Extracted material =
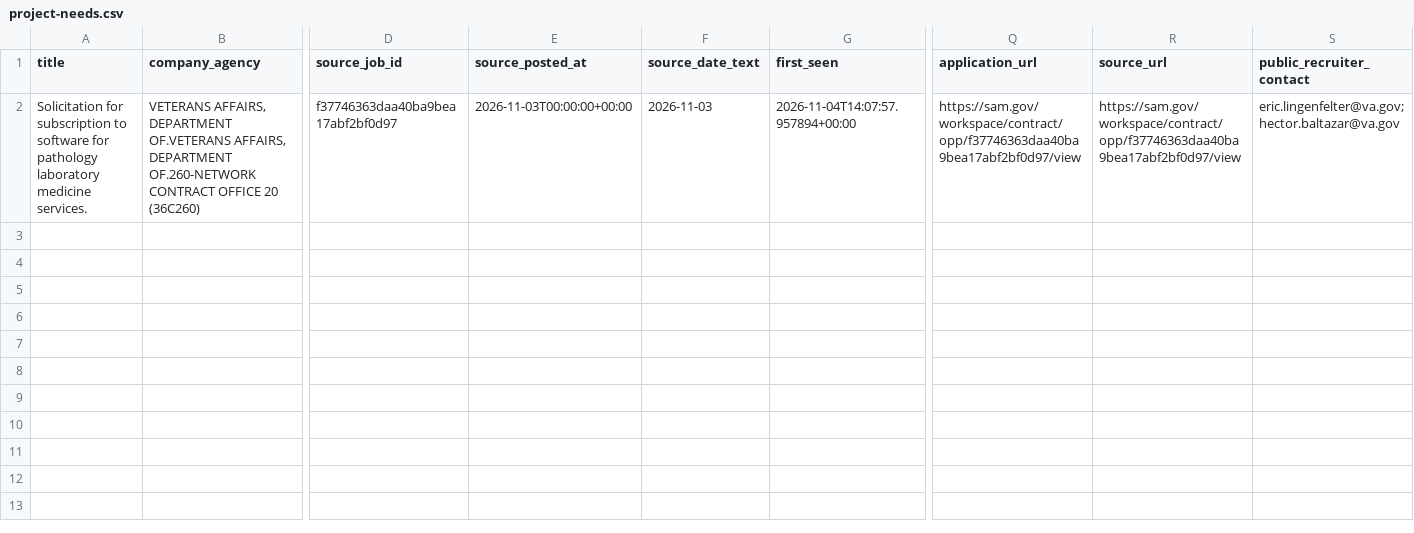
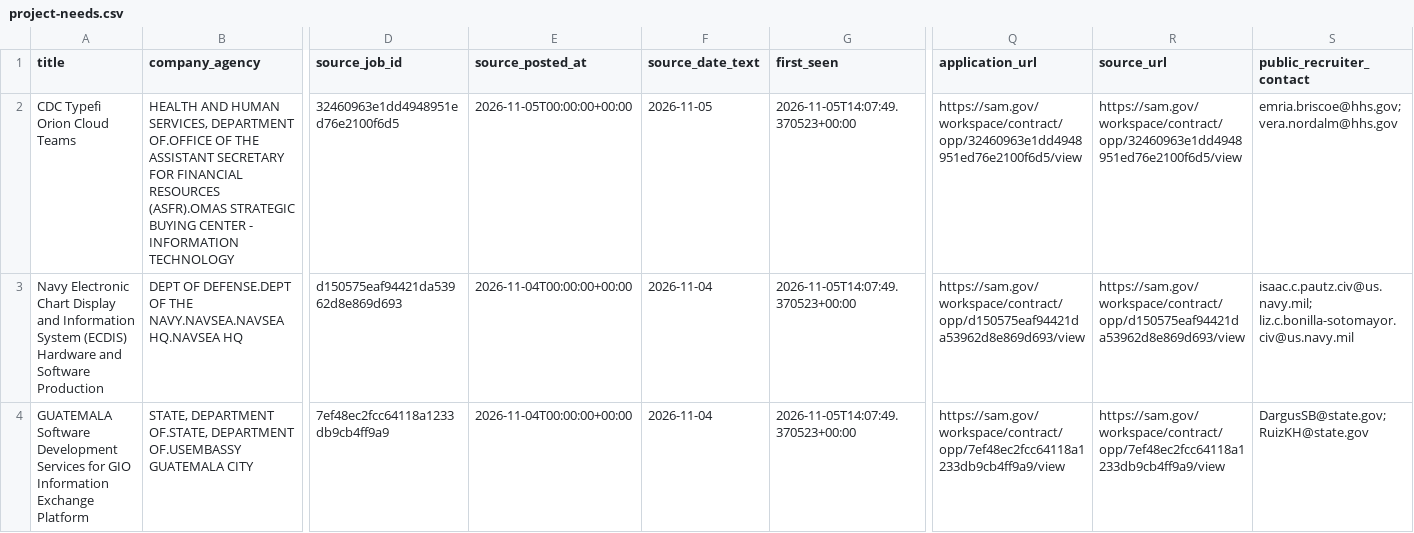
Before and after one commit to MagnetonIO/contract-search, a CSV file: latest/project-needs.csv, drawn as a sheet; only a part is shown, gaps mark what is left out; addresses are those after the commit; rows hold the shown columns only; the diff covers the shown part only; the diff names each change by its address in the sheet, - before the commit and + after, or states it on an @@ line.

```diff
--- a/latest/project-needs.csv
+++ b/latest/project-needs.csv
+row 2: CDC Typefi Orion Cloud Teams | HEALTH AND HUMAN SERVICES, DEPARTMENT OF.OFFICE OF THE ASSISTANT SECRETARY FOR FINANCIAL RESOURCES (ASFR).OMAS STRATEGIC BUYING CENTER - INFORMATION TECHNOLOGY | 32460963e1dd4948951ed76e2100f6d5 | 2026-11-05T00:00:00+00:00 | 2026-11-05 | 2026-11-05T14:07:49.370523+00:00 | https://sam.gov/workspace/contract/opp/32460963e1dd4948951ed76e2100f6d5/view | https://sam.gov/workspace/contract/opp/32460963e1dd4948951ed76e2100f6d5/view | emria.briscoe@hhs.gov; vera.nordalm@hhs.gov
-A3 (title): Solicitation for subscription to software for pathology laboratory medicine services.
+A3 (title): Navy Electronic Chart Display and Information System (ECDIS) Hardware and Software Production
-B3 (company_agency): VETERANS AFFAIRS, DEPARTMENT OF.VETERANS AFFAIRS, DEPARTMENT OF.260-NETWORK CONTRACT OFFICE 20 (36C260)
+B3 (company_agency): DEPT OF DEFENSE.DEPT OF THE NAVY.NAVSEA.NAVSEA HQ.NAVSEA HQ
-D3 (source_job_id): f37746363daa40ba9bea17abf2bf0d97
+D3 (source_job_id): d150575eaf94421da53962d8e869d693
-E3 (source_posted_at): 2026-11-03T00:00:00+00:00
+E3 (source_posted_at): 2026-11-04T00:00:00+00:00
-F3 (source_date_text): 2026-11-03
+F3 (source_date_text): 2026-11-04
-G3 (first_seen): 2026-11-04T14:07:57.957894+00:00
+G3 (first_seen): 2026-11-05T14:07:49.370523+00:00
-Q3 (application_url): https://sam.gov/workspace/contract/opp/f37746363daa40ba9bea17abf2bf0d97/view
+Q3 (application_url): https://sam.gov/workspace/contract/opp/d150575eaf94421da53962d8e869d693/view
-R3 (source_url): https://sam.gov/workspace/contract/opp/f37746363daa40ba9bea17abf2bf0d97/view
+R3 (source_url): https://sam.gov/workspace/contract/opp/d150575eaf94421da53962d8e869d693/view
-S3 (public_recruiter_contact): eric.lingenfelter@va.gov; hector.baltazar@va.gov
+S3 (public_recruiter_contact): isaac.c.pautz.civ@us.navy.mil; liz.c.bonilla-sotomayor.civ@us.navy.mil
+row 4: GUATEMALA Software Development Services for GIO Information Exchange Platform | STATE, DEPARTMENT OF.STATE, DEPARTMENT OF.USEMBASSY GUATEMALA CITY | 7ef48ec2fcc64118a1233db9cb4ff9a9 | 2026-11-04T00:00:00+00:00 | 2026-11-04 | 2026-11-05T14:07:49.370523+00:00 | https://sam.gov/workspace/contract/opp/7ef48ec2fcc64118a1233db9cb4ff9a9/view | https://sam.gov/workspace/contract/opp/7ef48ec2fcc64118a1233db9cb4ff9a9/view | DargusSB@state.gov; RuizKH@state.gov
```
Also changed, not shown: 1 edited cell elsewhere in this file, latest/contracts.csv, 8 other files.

Task item = Without any of its pictures, the listing is to be repeated exactly as it stands.

Response for this exercise =
Before and after one commit to MagnetonIO/contract-search, a CSV file: latest/project-needs.csv, drawn as a sheet; only a part is shown, gaps mark what is left out; addresses are those after the commit; rows hold the shown columns only; the diff covers the shown part only; the diff names each change by its address in the sheet, - before the commit and + after, or states it on an @@ line.

```diff
--- a/latest/project-needs.csv
+++ b/latest/project-needs.csv
+row 2: CDC Typefi Orion Cloud Teams | HEALTH AND HUMAN SERVICES, DEPARTMENT OF.OFFICE OF THE ASSISTANT SECRETARY FOR FINANCIAL RESOURCES (ASFR).OMAS STRATEGIC BUYING CENTER - INFORMATION TECHNOLOGY | 32460963e1dd4948951ed76e2100f6d5 | 2026-11-05T00:00:00+00:00 | 2026-11-05 | 2026-11-05T14:07:49.370523+00:00 | https://sam.gov/workspace/contract/opp/32460963e1dd4948951ed76e2100f6d5/view | https://sam.gov/workspace/contract/opp/32460963e1dd4948951ed76e2100f6d5/view | emria.briscoe@hhs.gov; vera.nordalm@hhs.gov
-A3 (title): Solicitation for subscription to software for pathology laboratory medicine services.
+A3 (title): Navy Electronic Chart Display and Information System (ECDIS) Hardware and Software Production
-B3 (company_agency): VETERANS AFFAIRS, DEPARTMENT OF.VETERANS AFFAIRS, DEPARTMENT OF.260-NETWORK CONTRACT OFFICE 20 (36C260)
+B3 (company_agency): DEPT OF DEFENSE.DEPT OF THE NAVY.NAVSEA.NAVSEA HQ.NAVSEA HQ
-D3 (source_job_id): f37746363daa40ba9bea17abf2bf0d97
+D3 (source_job_id): d150575eaf94421da53962d8e869d693
-E3 (source_posted_at): 2026-11-03T00:00:00+00:00
+E3 (source_posted_at): 2026-11-04T00:00:00+00:00
-F3 (source_date_text): 2026-11-03
+F3 (source_date_text): 2026-11-04
-G3 (first_seen): 2026-11-04T14:07:57.957894+00:00
+G3 (first_seen): 2026-11-05T14:07:49.370523+00:00
-Q3 (application_url): https://sam.gov/workspace/contract/opp/f37746363daa40ba9bea17abf2bf0d97/view
+Q3 (application_url): https://sam.gov/workspace/contract/opp/d150575eaf94421da53962d8e869d693/view
-R3 (source_url): https://sam.gov/workspace/contract/opp/f37746363daa40ba9bea17abf2bf0d97/view
+R3 (source_url): https://sam.gov/workspace/contract/opp/d150575eaf94421da53962d8e869d693/view
-S3 (public_recruiter_contact): eric.lingenfelter@va.gov; hector.baltazar@va.gov
+S3 (public_recruiter_contact): isaac.c.pautz.civ@us.navy.mil; liz.c.bonilla-sotomayor.civ@us.navy.mil
+row 4: GUATEMALA Software Development Services for GIO Information Exchange Platform | STATE, DEPARTMENT OF.STATE, DEPARTMENT OF.USEMBASSY GUATEMALA CITY | 7ef48ec2fcc64118a1233db9cb4ff9a9 | 2026-11-04T00:00:00+00:00 | 2026-11-04 | 2026-11-05T14:07:49.370523+00:00 | https://sam.gov/workspace/contract/opp/7ef48ec2fcc64118a1233db9cb4ff9a9/view | https://sam.gov/workspace/contract/opp/7ef48ec2fcc64118a1233db9cb4ff9a9/view | DargusSB@state.gov; RuizKH@state.gov
```
Also changed, not shown: 1 edited cell elsewhere in this file, latest/contracts.csv, 8 other files.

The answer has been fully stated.